There’s nothing really wrong with the story so far, at least what we can make out of it. Our hero, I guess, Nai, an innocent who talks to the point of annoyance about his missing friend Karoku, finds himself tied up in a mansion with a woman on top of him. He’s “rescued” by Gareki, a grumbling, laconic boy who’s there to rob the place. The woman turns into a monster, things blow up, and meanwhile we get quick cuts of other plotlines, including guy pointing a gun at another guy’s temple. That’s part two of the story here, just thrown in as enticement, I suppose. There’s also Hirato and Tsukumo, tailing various people and eventually involving themselves in the train incident that comes next, as do Gareki and Nai, and soon everyone’s interacting and more stuff blows up. In spite of its circus elements this looks like a fairly routine show. Most interesting was that the Circus that Hirato and Tsukumo work for are in the hire of probably bad people. What’s more, the civilization they live in looks nice and oppressive, and how did it get that way? But Gareki and Nai remind me of those guys from No.6, and not in a good way. I’ll see if I want to watch any more next week.
Ginga Kikoutai Majestic Prince is a Mecha series where a band of misfit trainees are sent to the front lines and wind up doing heroic things. That part of it is ridiculous.
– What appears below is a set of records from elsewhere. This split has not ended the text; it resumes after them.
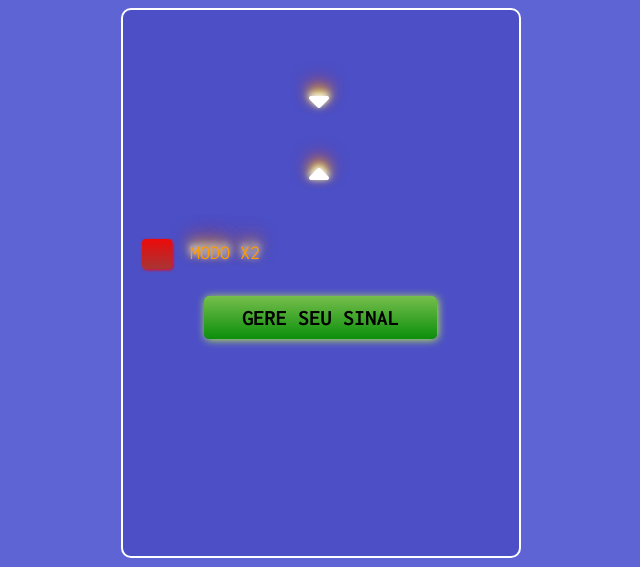
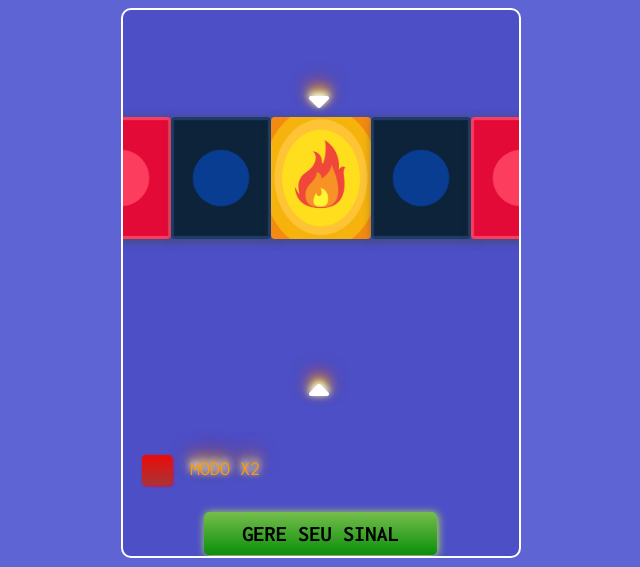
Before and after one commit to GROWTHDM/gerador-hotline, a plain HTML site: page index.html in a window 1280 px wide. Shown: the part 172-739 px from the top of the page, without its empty margins (319-959 px from the left). Drawn offline with Linux system fonts and the light colour scheme; the site is published under a folder, as on GitHub Pages, so addresses that start at the root find nothing.

Commit message:
Update index.html

```diff
--- a/index.html
+++ b/index.html
@@ -16,126 +16,126 @@
         <div class="slider_frame">
             <div class="slider-img">
                 <div class="img-container">
-                    <img src="/imagens/botaored.jpg" alt="">
+                    <img src="imagens/botaored.jpg" alt="">
                 </div>
                 <div class="img-container">
-                    <img src="/imagens/botaofire.jpg" alt="">
+                    <img src="imagens/botaofire.jpg" alt="">
                 </div>
                 <div class="img-container">
-                    <img src="/imagens/botaoblue.jpg" alt="">
+                    <img src="imagens/botaoblue.jpg" alt="">
                 </div>
                 <div class="img-container">
-                    <img src="/imagens/botaored.jpg" alt="">
+                    <img src="imagens/botaored.jpg" alt="">
                 </div>
                 <div class="img-container">
-                    <img src="/imagens/botaoblue.jpg" alt="">
+                    <img src="imagens/botaoblue.jpg" alt="">
                 </div>
                 <div class="img-container">
-                    <img src="/imagens/botaofire.jpg" alt="">
+                    <img src="imagens/botaofire.jpg" alt="">
                 </div>
                 <div class="img-container">
-                    <img src="/imagens/botaoblue.jpg" alt="">
+                    <img src="imagens/botaoblue.jpg" alt="">
                 </div>
                 <div class="img-container">
-                    <img src="/imagens/botaored.jpg" alt="">
+                    <img src="imagens/botaored.jpg" alt="">
                 </div>
                 <div class="img-container">
-                    <img src="/imagens/botaoblue.jpg" alt="">
+                    <img src="imagens/botaoblue.jpg" alt="">
                 </div>
                 <div class="img-container">
-                    <img src="/imagens/botaofire.jpg" alt="">
+                    <img src="imagens/botaofire.jpg" alt="">
                 </div>
                 <div class="img-container">
-                    <img src="/imagens/botaoblue.jpg" alt="">
+                    <img src="imagens/botaoblue.jpg" alt="">
                 </div>
                 <div class="img-container">
-                    <img src="/imagens/botaored.jpg" alt="">
+                    <img src="imagens/botaored.jpg" alt="">
                 </div>
                 <div class="img-container">
-                    <img src="/imagens/botaoblue.jpg" alt="">
+                    <img src="imagens/botaoblue.jpg" alt="">
                 </div>
                 <div class="img-container">
-                    <img src="/imagens/botaofire.jpg" alt="">
+                    <img src="imagens/botaofire.jpg" alt="">
                 </div>
                 <div class="img-container">
-                    <img src="/imagens/botaoblue.jpg" alt="">
+                    <img src="imagens/botaoblue.jpg" alt="">
                 </div>
                 <div class="img-container">
-                    <img src="/imagens/botaored.jpg" alt="">
+                    <img src="imagens/botaored.jpg" alt="">
                 </div>
                 <div class="img-container">
-                    <img src="/imagens/botaoblue.jpg" alt="">
+                    <img src="imagens/botaoblue.jpg" alt="">
                 </div>
                 <div class="img-container">
-                    <img src="/imagens/botaofire.jpg" alt="">
+                    <img src="imagens/botaofire.jpg" alt="">
                 </div>
                 <div class="img-container">
-                    <img src="/imagens/botaoblue.jpg" alt="">
+                    <img src= "imagens/botaoblue.jpg" alt="">
                 </div>
                 <div id="fireRed" class="img-container">
-                    <img src="/imagens/botaored.jpg" alt="">
+                    <img src="imagens/botaored.jpg" alt="">
                 </div>
             </div>
             <div class="slider-Img" id="slider-Img">
                 <div class="img-container">
-                    <img src="/imagens/botaored.jpg" alt="">
+                    <img src="imagens/botaored.jpg" alt="">
                 </div>
                 <div class="img-container">
-                    <img src="/imagens/botaofire.jpg" alt="">
+                    <img src= "imagens/botaofire.jpg" alt="">
                 </div>
                 <div class="img-container">
-                    <img src="/imagens/botaoblue.jpg" alt="">
+                    <img src="imagens/botaoblue.jpg" alt="">
                 </div>
                 <div class="img-container">
-                    <img src="/imagens/botaored.jpg" alt="">
+                    <img src="imagens/botaored.jpg" alt="">
                 </div>
                 <div class="img-container">
-                    <img src="/imagens/botaoblue.jpg" alt="">
+                    <img src= "imagens/botaoblue.jpg" alt="">
                 </div>
                 <div class="img-container">
-                    <img src="/imagens/botaofire.jpg" alt="">
+                    <img src="imagens/botaofire.jpg" alt="">
                 </div>
                 <div class="img-container">
-                    <img src="/imagens/botaoblue.jpg" alt="">
+                    <img src="imagens/botaoblue.jpg" alt="">
                 </div>
                 <div class="img-container">
-                    <img src="/imagens/botaored.jpg" alt="">
+                    <img src="imagens/botaored.jpg" alt="">
                 </div>
                 <div class="img-container">
-                    <img src="/imagens/botaoblue.jpg" alt="">
+                    <img src="imagens/botaoblue.jpg" alt="">
                 </div>
                 <div class="img-container">
-                    <img src="/imagens/botaofire.jpg" alt="">
+                    <img src="imagens/botaofire.jpg" alt="">
                 </div>
                 <div class="img-container">
-                    <img src="/imagens/botaoblue.jpg" alt="">
+                    <img src="imagens/botaoblue.jpg" alt="">
                 </div>
                 <div class="img-container">
-                    <img src="/imagens/botaored.jpg" alt="">
+                    <img src="imagens/botaored.jpg" alt="">
                 </div>
                 <div class="img-container">
-                    <img src="/imagens/botaoblue.jpg" alt="">
+                    <img src="imagens/botaoblue.jpg" alt="">
                 </div>
                 <div class="img-container">
-                    <img src="/imagens/botaofire.jpg" alt="">
+                    <img src="imagens/botaofire.jpg" alt="">
                 </div>
                 <div class="img-container">
-                    <img src="/imagens/botaoblue.jpg" alt="">
+                    <img src="imagens/botaoblue.jpg" alt="">
                 </div>
                 <div class="img-container">
-                    <img src="/imagens/botaored.jpg" alt="">
+                    <img src="imagens/botaored.jpg" alt="">
                 </div>
                 <div class="img-container">
-                    <img src="/imagens/botaoblue.jpg" alt="">
+                    <img src="imagens/botaoblue.jpg" alt="">
                 </div>
                 <div class="img-container">
-                    <img src="/imagens/botaofire.jpg" alt="">
+                    <img src="imagens/botaofire.jpg" alt="">
                 </div>
                 <div class="img-container">
-                    <img src="/imagens/botaoblue.jpg" alt="">
+                    <img src="imagens/botaoblue.jpg" alt="">
                 </div>
                 <div class="img-container">
-                    <img src="/imagens/botaored.jpg" alt="">
+                    <img src="imagens/botaored.jpg" alt="">
                 </div>
             </div>
         </div>
```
After some battle scenes involving Undina base, being overwhelmed green alien ships we see our team screw up a simple training exercise. Next thing you know they’re being shipped off to that doomed base to delay the enemy while the earthlings evacuate. Is Earth really that desperate for soldiers? And after they get used to their new robot suits (which takes about ten seconds) they’re battling away like seasoned combat veterans. And then it gets more ridiculous. Still, I had fun watching this episode. The characters, especially the kid soldiers, look cartoonish. The first look at a human we get (Undina’s commander) looks like he should be in something for small children. And the kids often behave the same way, with grumbling asides and adolescent emotions, that is, until the battle. The battle, however, looks great, and even if we can’t believe these misfits should be on the front lines, they’re a fun dysfunctional team. I’ll probably drop this soon, but it’s worth another episode.
Hataraku Maou-sama! brings us Satan, the demon king of terror and cruelty and other bad things, escaping his realm as the humans invade and winding up in Tokyo, like one does. I’m not a fan of fish-out-of-water stories, but they make this one mercifully quick by giving Maou (new name) just enough magic power to pull a few strings and then flash-forwarding a few weeks. So now he’s a fry-guy at the local, um, MgRonalds. The challenges he and his lieutenant Alsiel now face are making rent and figuring out how to get back to their own realm, though rent comes first, and the episode’s biggest crisis, apart from being transported to this world in the first place, is whether to use his remaining magic power to repair the fryer and win a sales competition. This setup can’t last as it is. If the series is going to be about how they acclimate it will get dull, and I’ll wonder how he became a demon lord in the first place. But at the end they introduce another transported character, but from the other side. So maybe getting back is going to be a goal in the series after all. Like the other two, worth another look.